- _WHAT THE TASK ASKS_
Exclude images, then output the remaining data verbatim.

[Saved data entries]
*** Block opens ***
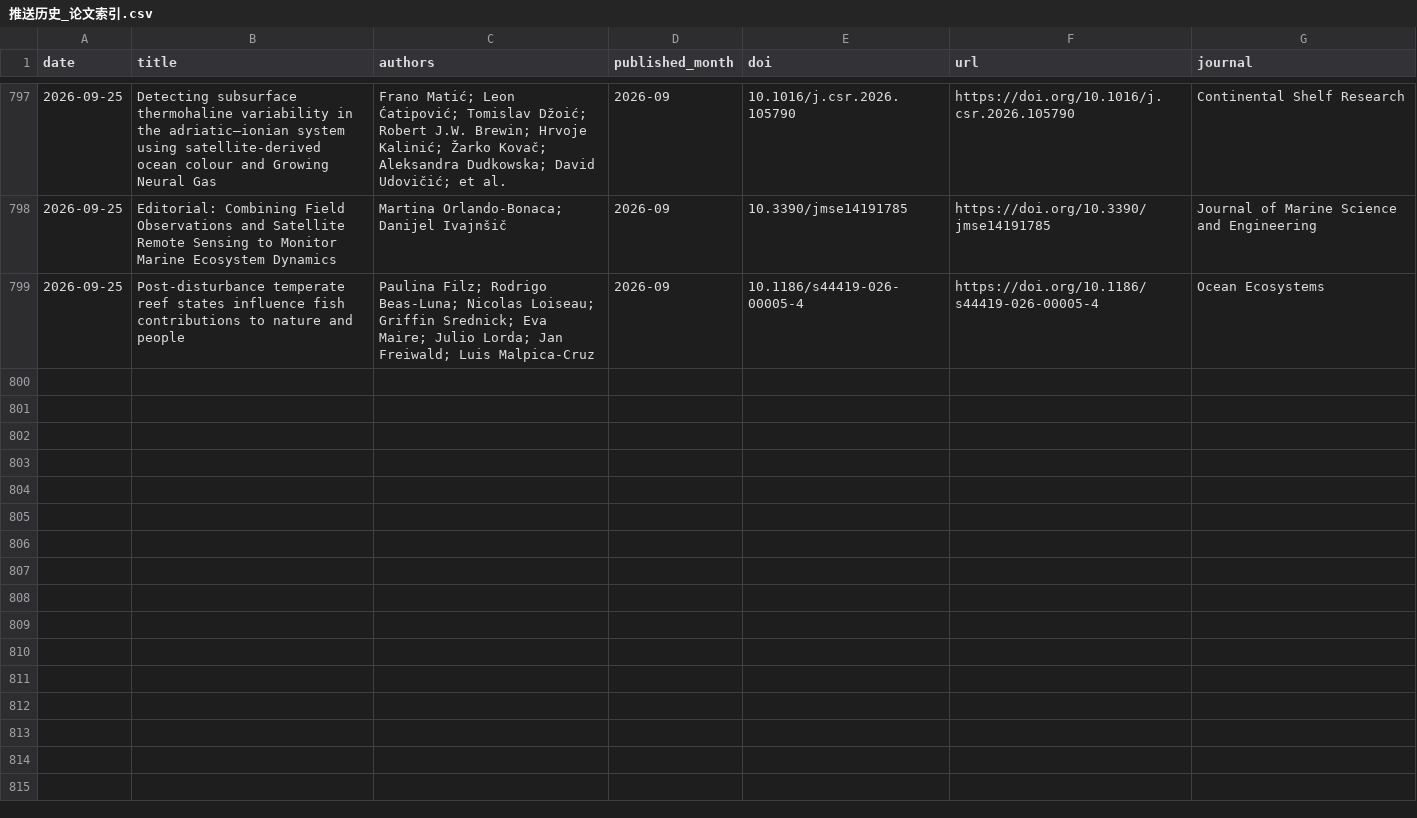
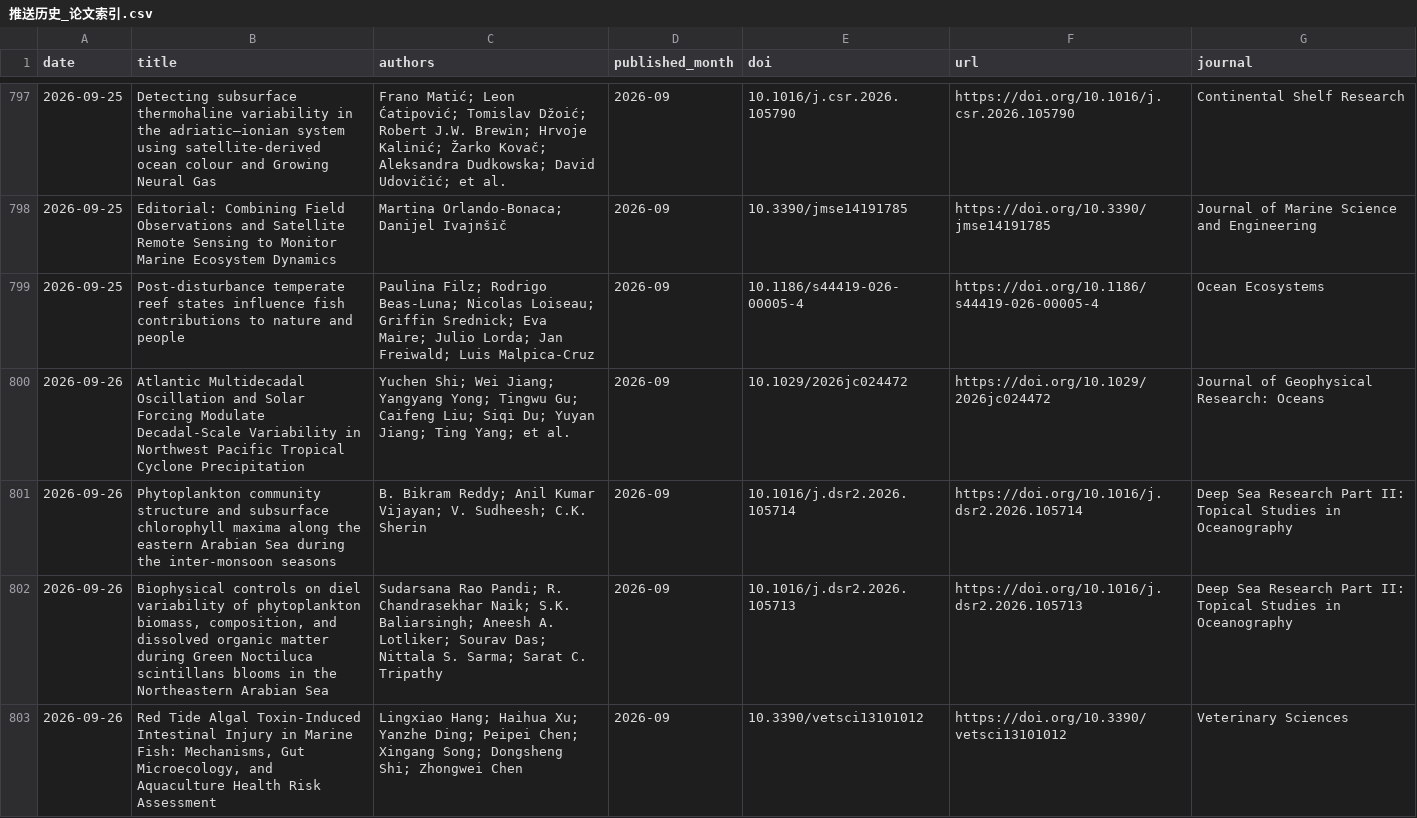
Before and after one commit to MengyuLi15/MengyuLi15.github.io, a CSV file: 推送历史_论文索引.csv, drawn as a sheet; only a part is shown, gaps mark what is left out; the diff names each change by its address in the sheet, - before the commit and + after, or states it on an @@ line.

```diff
--- a/推送历史_论文索引.csv
+++ b/推送历史_论文索引.csv
+row 800: 2026-09-26 | Atlantic Multidecadal Oscillation and Solar Forcing Modulate Decadal‐Scale Variability in Northwest Pacific Tropical Cyclone Precipitation | Yuchen Shi; Wei Jiang; Yangyang Yong; Tingwu Gu; Caifeng Liu; Siqi Du; Yuyan Jiang; Ting Yang; et al. | 2026-09 | 10.1029/2026jc024472 | https://doi.org/10.1029/2026jc024472 | Journal of Geophysical Research: Oceans
+row 801: 2026-09-26 | Phytoplankton community structure and subsurface chlorophyll maxima along the eastern Arabian Sea during the inter-monsoon seasons | B. Bikram Reddy; Anil Kumar Vijayan; V. Sudheesh; C.K. Sherin | 2026-09 | 10.1016/j.dsr2.2026.105714 | https://doi.org/10.1016/j.dsr2.2026.105714 | Deep Sea Research Part II: Topical Studies in Oceanography
+row 802: 2026-09-26 | Biophysical controls on diel variability of phytoplankton biomass, composition, and dissolved organic matter during Green Noctiluca scintillans blooms in the Northeastern Arabian Sea | Sudarsana Rao Pandi; R. Chandrasekhar Naik; S.K. Baliarsingh; Aneesh A. Lotliker; Sourav Das; Nittala S. Sarma; Sarat C. Tripathy | 2026-09 | 10.1016/j.dsr2.2026.105713 | https://doi.org/10.1016/j.dsr2.2026.105713 | Deep Sea Research Part II: Topical Studies in Oceanography
+row 803: 2026-09-26 | Red Tide Algal Toxin-Induced Intestinal Injury in Marine Fish: Mechanisms, Gut Microecology, and Aquaculture Health Risk Assessment | Lingxiao Hang; Haihua Xu; Yanzhe Ding; Peipei Chen; Xingang Song; Dongsheng Shi; Zhongwei Chen | 2026-09 | 10.3390/vetsci13101012 | https://doi.org/10.3390/vetsci13101012 | Veterinary Sciences
```
Also changed, not shown: 3 other files.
*** Block closes ***
- _ANSWER SECTION_
Before and after one commit to MengyuLi15/MengyuLi15.github.io, a CSV file: 推送历史_论文索引.csv, drawn as a sheet; only a part is shown, gaps mark what is left out; the diff names each change by its address in the sheet, - before the commit and + after, or states it on an @@ line.

```diff
--- a/推送历史_论文索引.csv
+++ b/推送历史_论文索引.csv
+row 800: 2026-09-26 | Atlantic Multidecadal Oscillation and Solar Forcing Modulate Decadal‐Scale Variability in Northwest Pacific Tropical Cyclone Precipitation | Yuchen Shi; Wei Jiang; Yangyang Yong; Tingwu Gu; Caifeng Liu; Siqi Du; Yuyan Jiang; Ting Yang; et al. | 2026-09 | 10.1029/2026jc024472 | https://doi.org/10.1029/2026jc024472 | Journal of Geophysical Research: Oceans
+row 801: 2026-09-26 | Phytoplankton community structure and subsurface chlorophyll maxima along the eastern Arabian Sea during the inter-monsoon seasons | B. Bikram Reddy; Anil Kumar Vijayan; V. Sudheesh; C.K. Sherin | 2026-09 | 10.1016/j.dsr2.2026.105714 | https://doi.org/10.1016/j.dsr2.2026.105714 | Deep Sea Research Part II: Topical Studies in Oceanography
+row 802: 2026-09-26 | Biophysical controls on diel variability of phytoplankton biomass, composition, and dissolved organic matter during Green Noctiluca scintillans blooms in the Northeastern Arabian Sea | Sudarsana Rao Pandi; R. Chandrasekhar Naik; S.K. Baliarsingh; Aneesh A. Lotliker; Sourav Das; Nittala S. Sarma; Sarat C. Tripathy | 2026-09 | 10.1016/j.dsr2.2026.105713 | https://doi.org/10.1016/j.dsr2.2026.105713 | Deep Sea Research Part II: Topical Studies in Oceanography
+row 803: 2026-09-26 | Red Tide Algal Toxin-Induced Intestinal Injury in Marine Fish: Mechanisms, Gut Microecology, and Aquaculture Health Risk Assessment | Lingxiao Hang; Haihua Xu; Yanzhe Ding; Peipei Chen; Xingang Song; Dongsheng Shi; Zhongwei Chen | 2026-09 | 10.3390/vetsci13101012 | https://doi.org/10.3390/vetsci13101012 | Veterinary Sciences
```
Also changed, not shown: 3 other files.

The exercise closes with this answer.